I never had children of my own, and neither did she. As I see it, she expressed that fated "dead end" as an acceptable phenomenon and her miscarriage as a testament to her feminine endurance, as epic and worthwhile and scarring as childbirth itself, her dead baby ghost a matter-of-fact cohort. In my own lazy moments, I often think of her sitting upright in bed, her easel sitting crossways in front of her. Instead of pitying her, I imagine the indulgent luxury of painting a la Frida, with my duvet wrapped over my knees, and comfy pillows at my back. I do believe that certain childless women turn their nurturing instinct inward in a decadent way, and outward in a creative way. We all give birth no matter what. At least, this is the understanding I invented between she and I. And of course too, she could divulge to me the mystique of her Mexican identity and loyalty, show off to me her proud and flourished costumes, impress upon me her determined impact upon fluctuating political times, She could wail to me about her wild womanizing lover and husband, and confide in me the fact she may have been a bit deplorable at times...all of this and more influenced an entire sisterhood of women like myself to reach out their hands in communion. Her paintings told us this story, true or not, it doesn't matter. They are powerful, emotional works, and that is lasting. Does she speak more to women than men? I've never bothered to check. She speaks to me.
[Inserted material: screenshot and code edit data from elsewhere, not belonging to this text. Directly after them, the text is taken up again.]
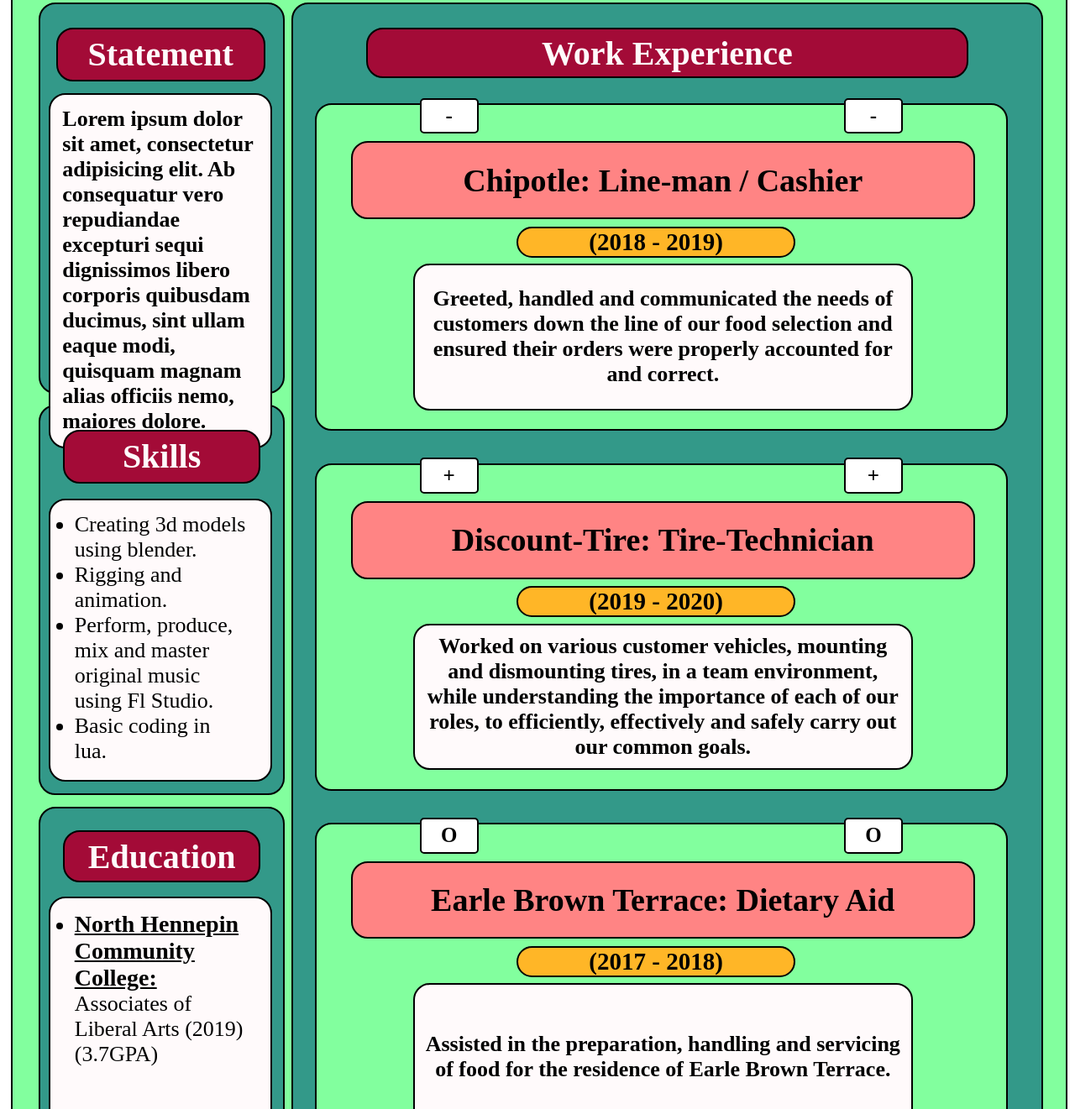
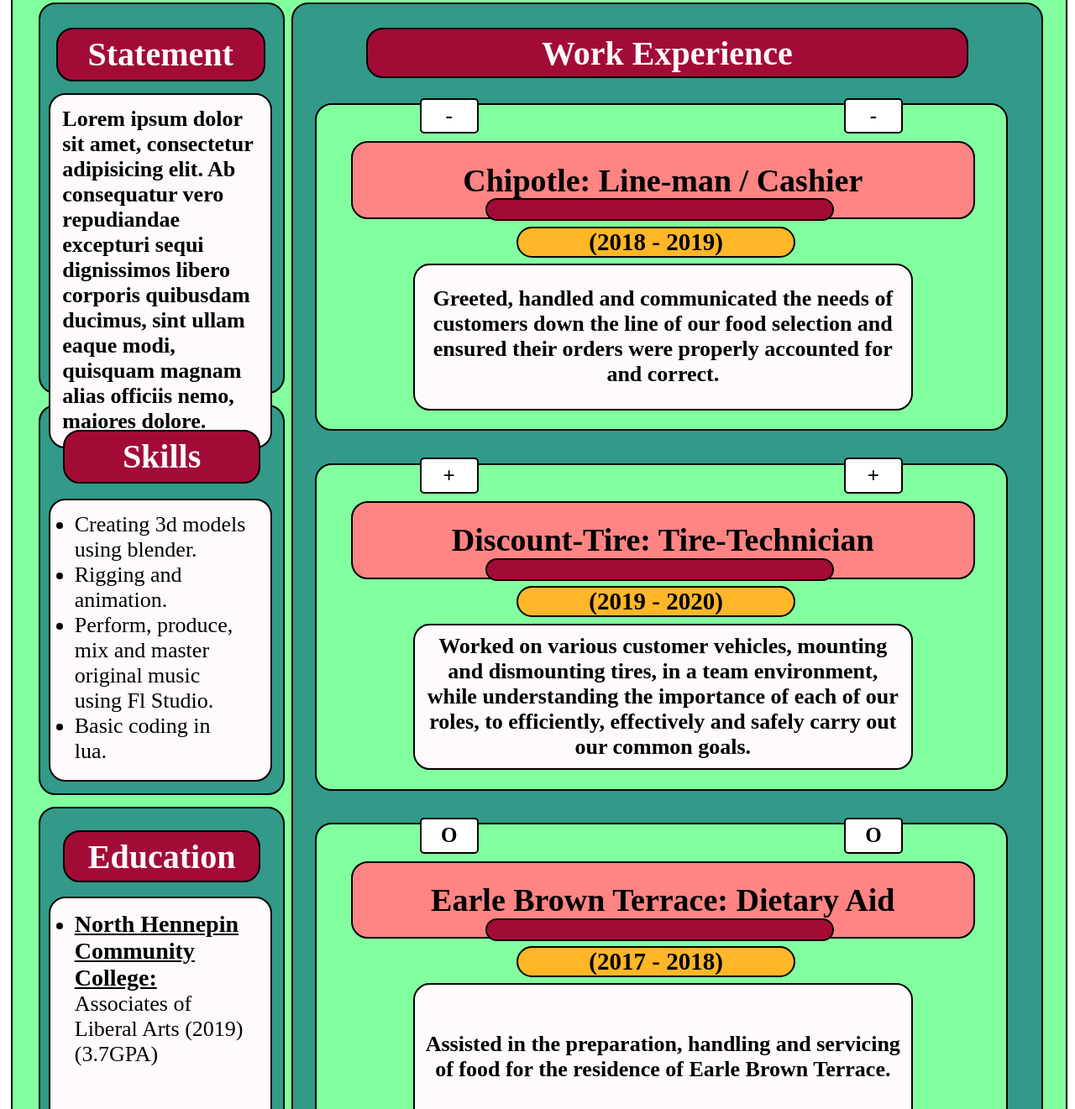
Before and after one commit to HengYang2/HengYang2.github.io, a plain HTML site: page index.html in a window 1280 px wide. Shown: the part 338-1659 px from the top of the page at 84% size. Drawn offline with Linux system fonts and the light colour scheme.

Commit message:
Update style.css

```diff
--- a/style.css
+++ b/style.css
@@ -442,6 +442,21 @@ h1 {
   font-size: 25px;
   font-weight: bold;
 }
+.chipotle .tongue{
+  position:absolute;
+  display: flex;
+  align-items: center;
+  justify-content: center;
+  background:var(--main-heading-color);
+  min-width: 50%;
+  min-height: 6%;
+  top:18%;
+  right:25%;
+  border: 2px solid black;
+  border-radius:20px;
+  font-size: 25px;
+  font-weight: bold;
+}
 
 
 
@@ -533,7 +548,21 @@ h1 {
   font-size: 25px;
   font-weight: bold;
 }
-
+.discount-tire .tongue{
+  position:absolute;
+  display: flex;
+  align-items: center;
+  justify-content: center;
+  background:var(--main-heading-color);
+  min-width: 50%;
+  min-height: 6%;
+  top:18%;
+  right:25%;
+  border: 2px solid black;
+  border-radius:20px;
+  font-size: 25px;
+  font-weight: bold;
+}
 
 
 
@@ -624,7 +653,21 @@ h1 {
   font-size: 25px;
   font-weight: bold;
 }
-
+.earle-brown-terrace .tongue{
+  position:absolute;
+  display: flex;
+  align-items: center;
+  justify-content: center;
+  background:var(--main-heading-color);
+  min-width: 50%;
+  min-height: 6%;
+  top:18%;
+  right:25%;
+  border: 2px solid black;
+  border-radius:20px;
+  font-size: 25px;
+  font-weight: bold;
+}
 
 
 
```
Yes, the capitalist world brought her to everyone's attention as a marketed trend, but she simply stood still through it all and waited for it to pass as it was bound to do.
So, heavy as Frida's life was, I know that if she was just as strange as me, she needed a sense of humor. Here you have a brief history of my interactive life with that pesky Frida, who I enjoy being strange with:
|2008 ~ I Saw You Eat That Donut|
|2009 ~ You're Not Leaving Dressed Like That|
|2011 ~ Do You Prefer This Hat or The Monkeys?|
Incidentally, I love this elegant photo of Frida:...although she always has a proud and regal air in her pictures, she is softer here and almost, almost smiling:
And one of my favourite paintings, perhaps because it brings the spirit of Frida into my own familiar natural physical surroundings .... The Little Deer (or The Wounded Deer).
No Frida, nobody can shoot down your art. Don't worry, you are safe and you will endure.